*** Supplied data Section Begins ***

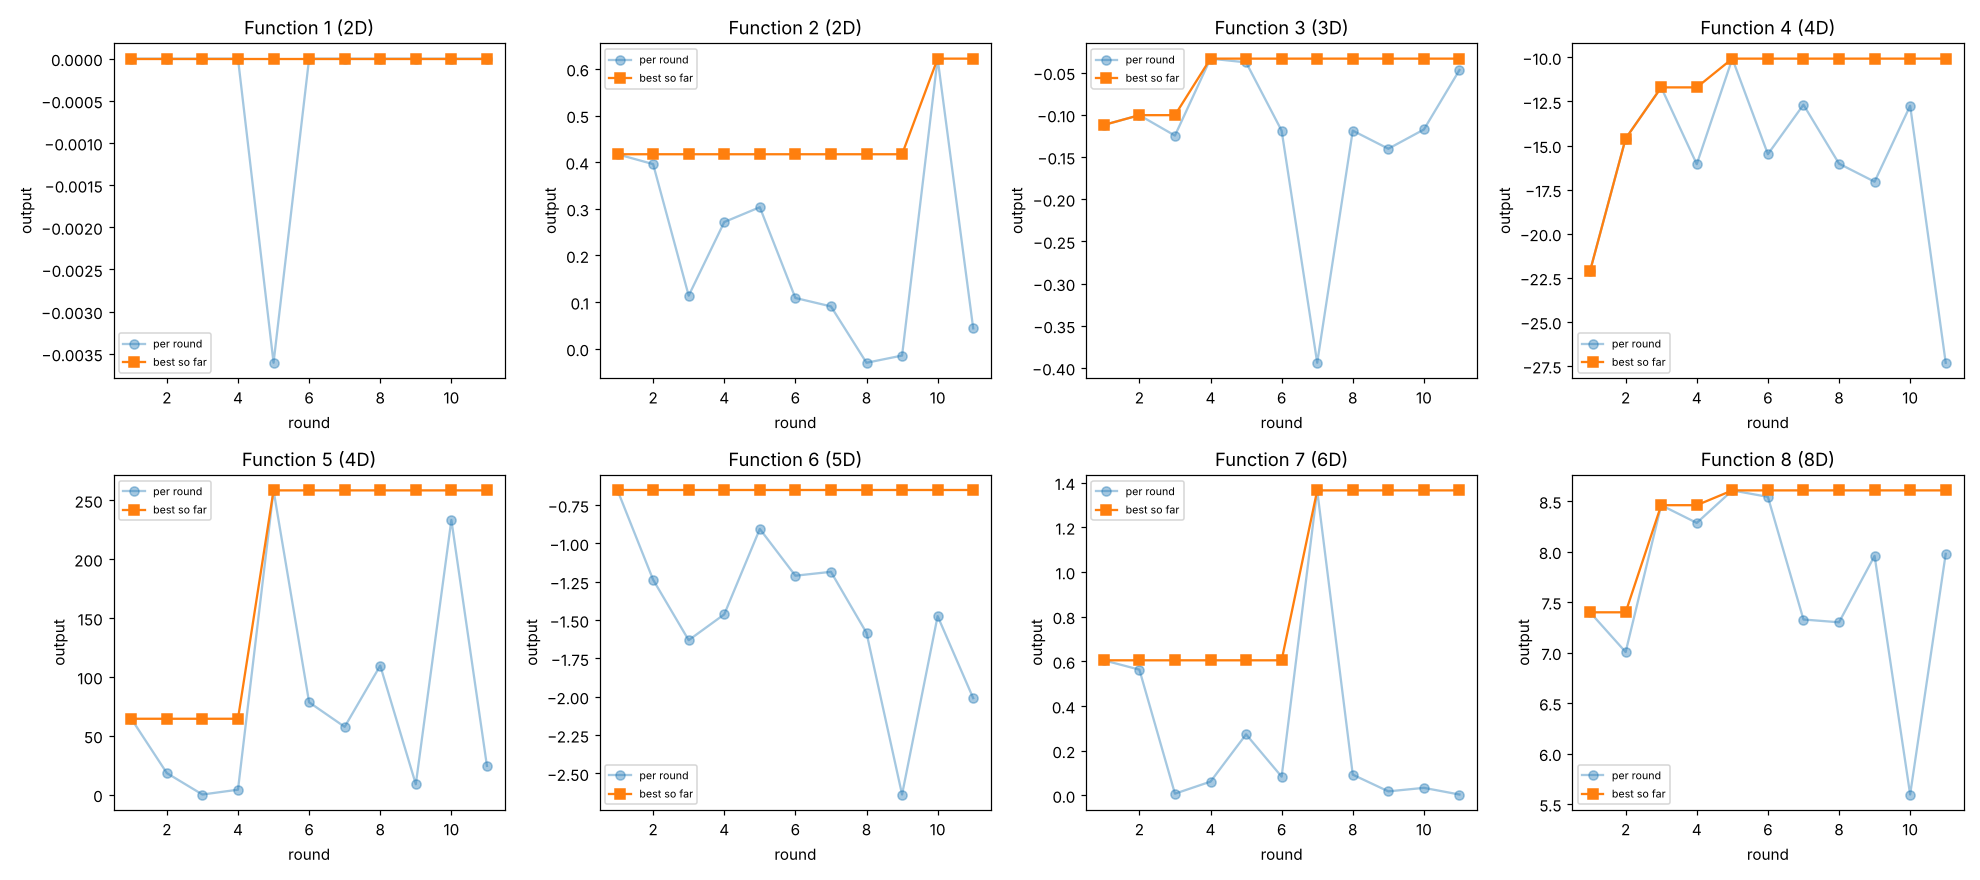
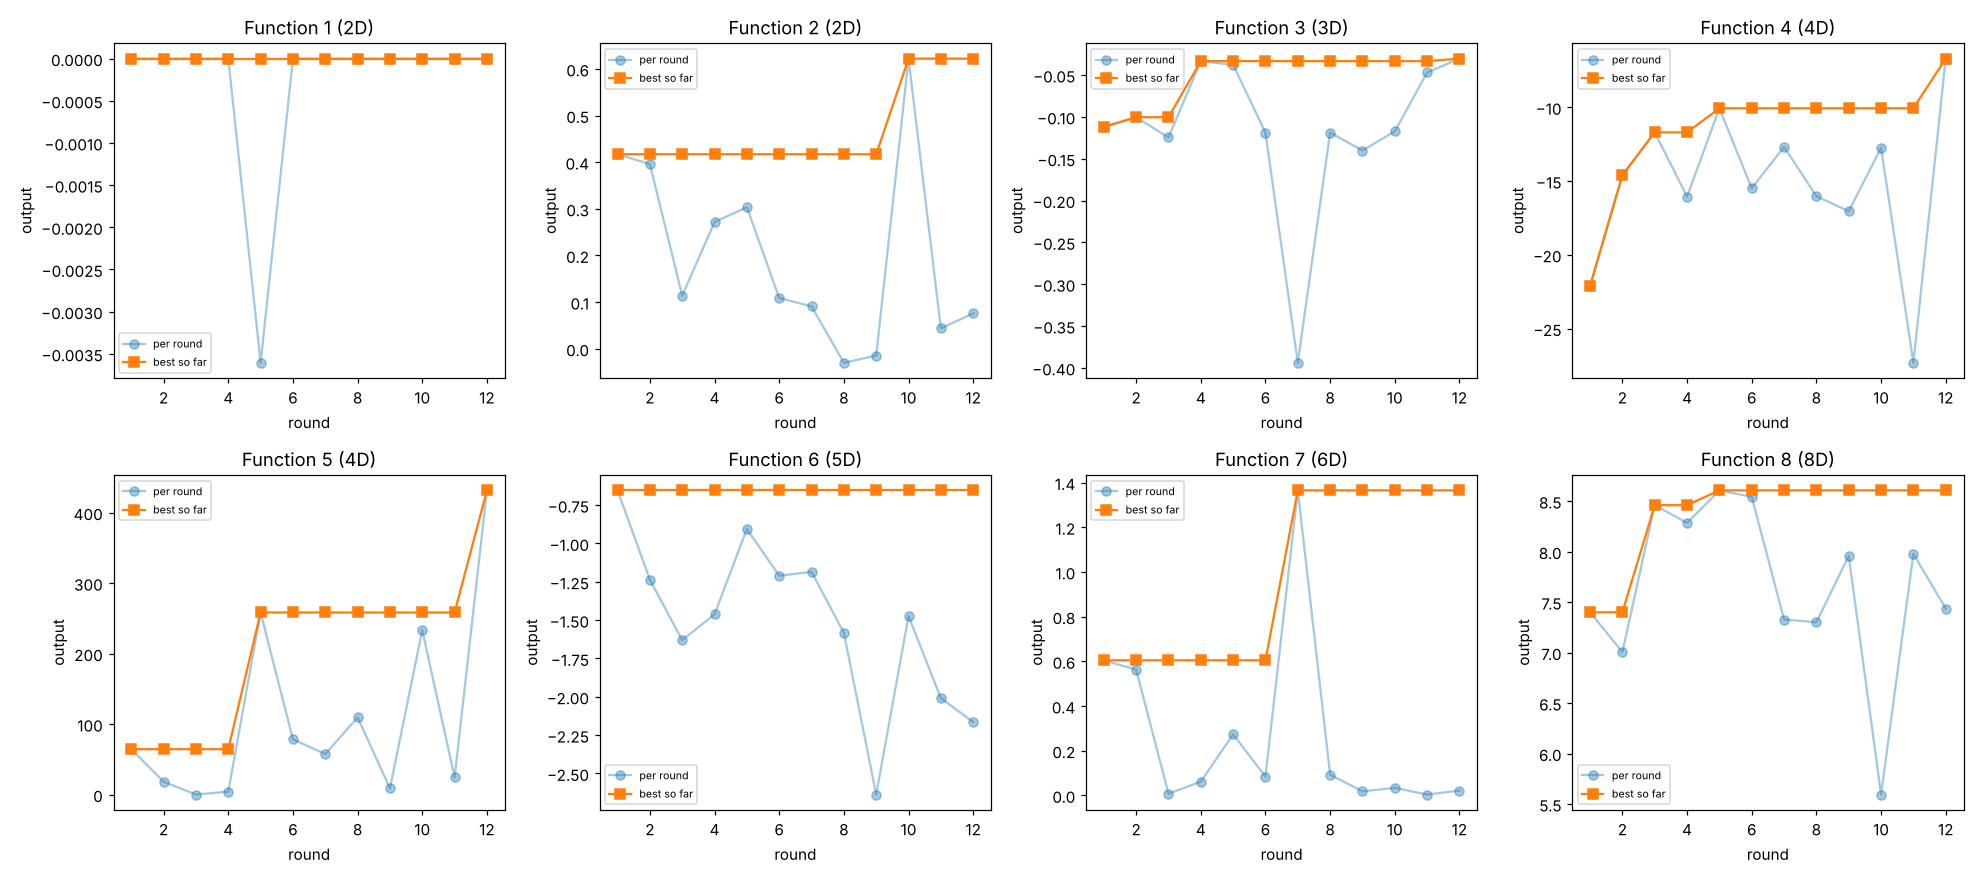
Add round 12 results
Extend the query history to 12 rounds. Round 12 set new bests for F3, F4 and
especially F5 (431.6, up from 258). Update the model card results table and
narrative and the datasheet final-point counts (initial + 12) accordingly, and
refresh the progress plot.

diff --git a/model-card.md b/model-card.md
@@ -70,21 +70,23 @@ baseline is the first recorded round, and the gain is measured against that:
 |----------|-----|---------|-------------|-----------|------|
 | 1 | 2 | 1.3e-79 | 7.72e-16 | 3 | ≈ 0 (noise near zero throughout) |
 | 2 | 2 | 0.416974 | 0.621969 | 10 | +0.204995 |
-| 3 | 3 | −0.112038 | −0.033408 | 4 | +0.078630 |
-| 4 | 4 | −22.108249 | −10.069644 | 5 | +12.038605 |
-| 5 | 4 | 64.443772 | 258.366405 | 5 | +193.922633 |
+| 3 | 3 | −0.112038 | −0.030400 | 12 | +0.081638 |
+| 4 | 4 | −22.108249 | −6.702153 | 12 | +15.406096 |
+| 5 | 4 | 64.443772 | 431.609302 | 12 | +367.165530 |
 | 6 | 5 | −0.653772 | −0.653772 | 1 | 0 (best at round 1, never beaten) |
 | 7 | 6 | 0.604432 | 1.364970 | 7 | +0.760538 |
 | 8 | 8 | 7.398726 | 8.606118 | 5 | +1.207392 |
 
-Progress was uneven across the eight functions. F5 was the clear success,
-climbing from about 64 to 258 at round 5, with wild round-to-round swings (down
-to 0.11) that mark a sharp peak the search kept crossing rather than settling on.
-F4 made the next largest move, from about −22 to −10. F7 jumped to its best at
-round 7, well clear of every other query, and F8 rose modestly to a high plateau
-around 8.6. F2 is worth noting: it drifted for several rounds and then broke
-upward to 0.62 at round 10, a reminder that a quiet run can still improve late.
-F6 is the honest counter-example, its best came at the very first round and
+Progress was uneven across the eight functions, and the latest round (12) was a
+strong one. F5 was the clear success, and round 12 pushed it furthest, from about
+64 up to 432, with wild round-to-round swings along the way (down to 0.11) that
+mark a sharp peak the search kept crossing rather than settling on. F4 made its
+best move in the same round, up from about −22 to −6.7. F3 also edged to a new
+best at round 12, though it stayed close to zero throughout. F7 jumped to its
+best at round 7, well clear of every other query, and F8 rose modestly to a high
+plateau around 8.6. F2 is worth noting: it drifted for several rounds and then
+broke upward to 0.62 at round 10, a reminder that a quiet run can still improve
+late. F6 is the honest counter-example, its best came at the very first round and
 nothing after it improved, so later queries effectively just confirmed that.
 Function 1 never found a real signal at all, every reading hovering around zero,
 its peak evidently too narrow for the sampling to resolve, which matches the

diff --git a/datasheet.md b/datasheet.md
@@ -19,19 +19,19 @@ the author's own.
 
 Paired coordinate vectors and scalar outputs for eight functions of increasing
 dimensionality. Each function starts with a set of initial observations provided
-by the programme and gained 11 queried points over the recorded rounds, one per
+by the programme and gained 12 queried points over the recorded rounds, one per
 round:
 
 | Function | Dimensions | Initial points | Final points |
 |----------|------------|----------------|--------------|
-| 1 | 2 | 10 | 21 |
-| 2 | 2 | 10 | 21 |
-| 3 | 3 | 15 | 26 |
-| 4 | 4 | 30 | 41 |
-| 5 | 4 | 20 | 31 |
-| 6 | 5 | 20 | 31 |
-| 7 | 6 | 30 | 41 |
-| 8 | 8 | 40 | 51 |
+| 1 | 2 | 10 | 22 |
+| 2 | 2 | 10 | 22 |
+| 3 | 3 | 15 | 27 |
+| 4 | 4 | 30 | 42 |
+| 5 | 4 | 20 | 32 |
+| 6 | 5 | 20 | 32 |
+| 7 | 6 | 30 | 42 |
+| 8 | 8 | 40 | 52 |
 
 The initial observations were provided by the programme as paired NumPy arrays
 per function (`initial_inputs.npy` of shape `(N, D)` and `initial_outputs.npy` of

*** Supplied data Section Ends ***
*** Supplied data Section Begins ***

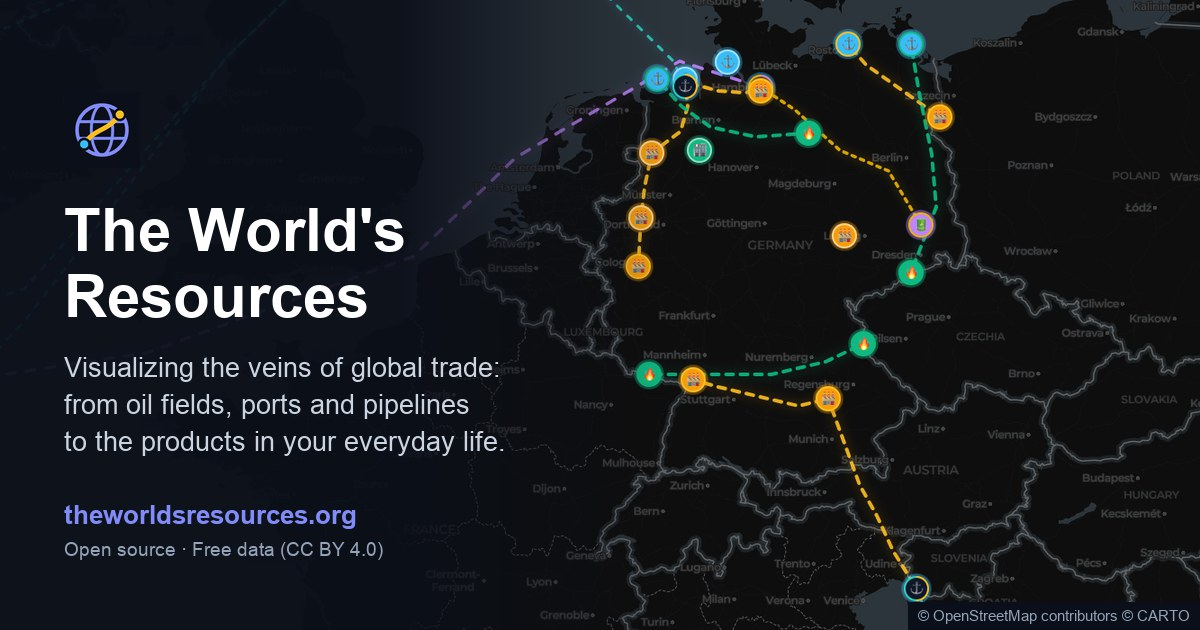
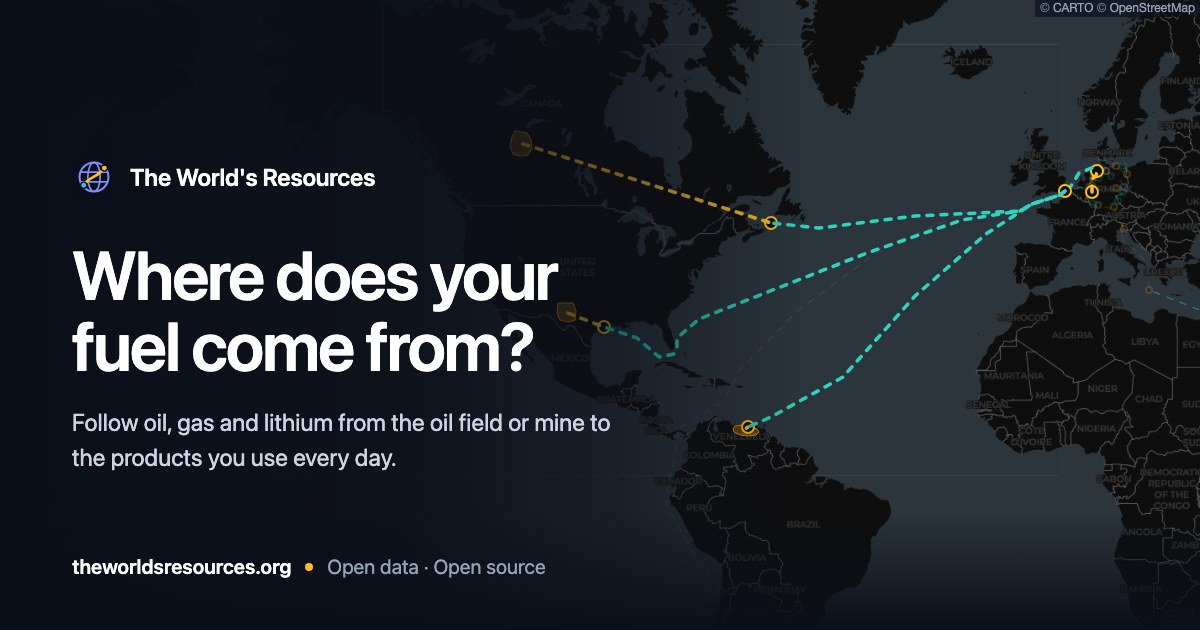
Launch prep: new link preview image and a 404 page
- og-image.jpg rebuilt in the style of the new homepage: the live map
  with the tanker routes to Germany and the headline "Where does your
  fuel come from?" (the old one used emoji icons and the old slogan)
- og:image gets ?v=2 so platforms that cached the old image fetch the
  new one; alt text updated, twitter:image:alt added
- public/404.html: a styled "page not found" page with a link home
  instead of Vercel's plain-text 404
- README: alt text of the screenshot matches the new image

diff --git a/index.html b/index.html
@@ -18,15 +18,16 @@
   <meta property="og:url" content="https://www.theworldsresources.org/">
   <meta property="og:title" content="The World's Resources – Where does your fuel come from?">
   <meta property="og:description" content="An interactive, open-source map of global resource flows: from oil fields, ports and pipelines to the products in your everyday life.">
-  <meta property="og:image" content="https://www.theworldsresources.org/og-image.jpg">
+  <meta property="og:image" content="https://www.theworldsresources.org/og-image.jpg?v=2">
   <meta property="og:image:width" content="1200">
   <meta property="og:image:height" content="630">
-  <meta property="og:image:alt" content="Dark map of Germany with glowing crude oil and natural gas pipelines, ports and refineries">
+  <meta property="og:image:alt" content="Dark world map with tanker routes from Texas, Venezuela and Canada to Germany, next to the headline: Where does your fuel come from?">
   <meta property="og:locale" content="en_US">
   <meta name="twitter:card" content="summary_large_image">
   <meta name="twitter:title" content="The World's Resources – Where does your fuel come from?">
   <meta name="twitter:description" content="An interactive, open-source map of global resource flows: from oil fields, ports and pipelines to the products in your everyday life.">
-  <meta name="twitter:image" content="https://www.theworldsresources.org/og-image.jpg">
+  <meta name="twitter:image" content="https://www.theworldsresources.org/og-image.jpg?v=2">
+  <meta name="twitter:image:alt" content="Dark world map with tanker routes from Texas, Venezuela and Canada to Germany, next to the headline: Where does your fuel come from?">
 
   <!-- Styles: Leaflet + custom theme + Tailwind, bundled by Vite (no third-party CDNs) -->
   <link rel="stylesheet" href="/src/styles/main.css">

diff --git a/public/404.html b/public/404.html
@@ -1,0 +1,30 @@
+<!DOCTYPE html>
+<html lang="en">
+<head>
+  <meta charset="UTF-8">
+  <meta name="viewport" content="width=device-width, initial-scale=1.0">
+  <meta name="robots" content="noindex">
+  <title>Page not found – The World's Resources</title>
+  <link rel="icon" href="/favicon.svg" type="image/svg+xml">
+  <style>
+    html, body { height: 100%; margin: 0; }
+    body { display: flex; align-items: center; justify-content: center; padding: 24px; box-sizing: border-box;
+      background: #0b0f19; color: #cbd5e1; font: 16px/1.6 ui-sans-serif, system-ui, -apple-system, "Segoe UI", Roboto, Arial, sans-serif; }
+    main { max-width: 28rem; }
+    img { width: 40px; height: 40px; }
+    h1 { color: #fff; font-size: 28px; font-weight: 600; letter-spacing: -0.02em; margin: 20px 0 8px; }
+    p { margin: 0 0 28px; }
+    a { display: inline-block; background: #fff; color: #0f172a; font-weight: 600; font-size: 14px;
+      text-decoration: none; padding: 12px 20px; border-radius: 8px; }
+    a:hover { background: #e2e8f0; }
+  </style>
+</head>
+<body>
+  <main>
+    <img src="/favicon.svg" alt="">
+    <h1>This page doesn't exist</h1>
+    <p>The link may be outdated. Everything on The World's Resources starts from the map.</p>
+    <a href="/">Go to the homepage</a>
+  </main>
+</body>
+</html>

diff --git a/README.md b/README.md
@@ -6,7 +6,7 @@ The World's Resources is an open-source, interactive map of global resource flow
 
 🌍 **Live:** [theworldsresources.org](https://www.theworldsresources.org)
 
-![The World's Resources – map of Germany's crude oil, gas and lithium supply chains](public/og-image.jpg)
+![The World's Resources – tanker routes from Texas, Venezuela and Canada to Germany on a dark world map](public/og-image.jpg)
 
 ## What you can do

*** Supplied data Section Ends ***

- [What you should do] Taking the lines above, repeat exactly those from the line that contains "40px; height: 40px;" through the line that contains "none; padding: 12px", and both of those lines as well. Include nothing else.

- [Finished task]
+    img { width: 40px; height: 40px; }
+    h1 { color: #fff; font-size: 28px; font-weight: 600; letter-spacing: -0.02em; margin: 20px 0 8px; }
+    p { margin: 0 0 28px; }
+    a { display: inline-block; background: #fff; color: #0f172a; font-weight: 600; font-size: 14px;
+      text-decoration: none; padding: 12px 20px; border-radius: 8px; }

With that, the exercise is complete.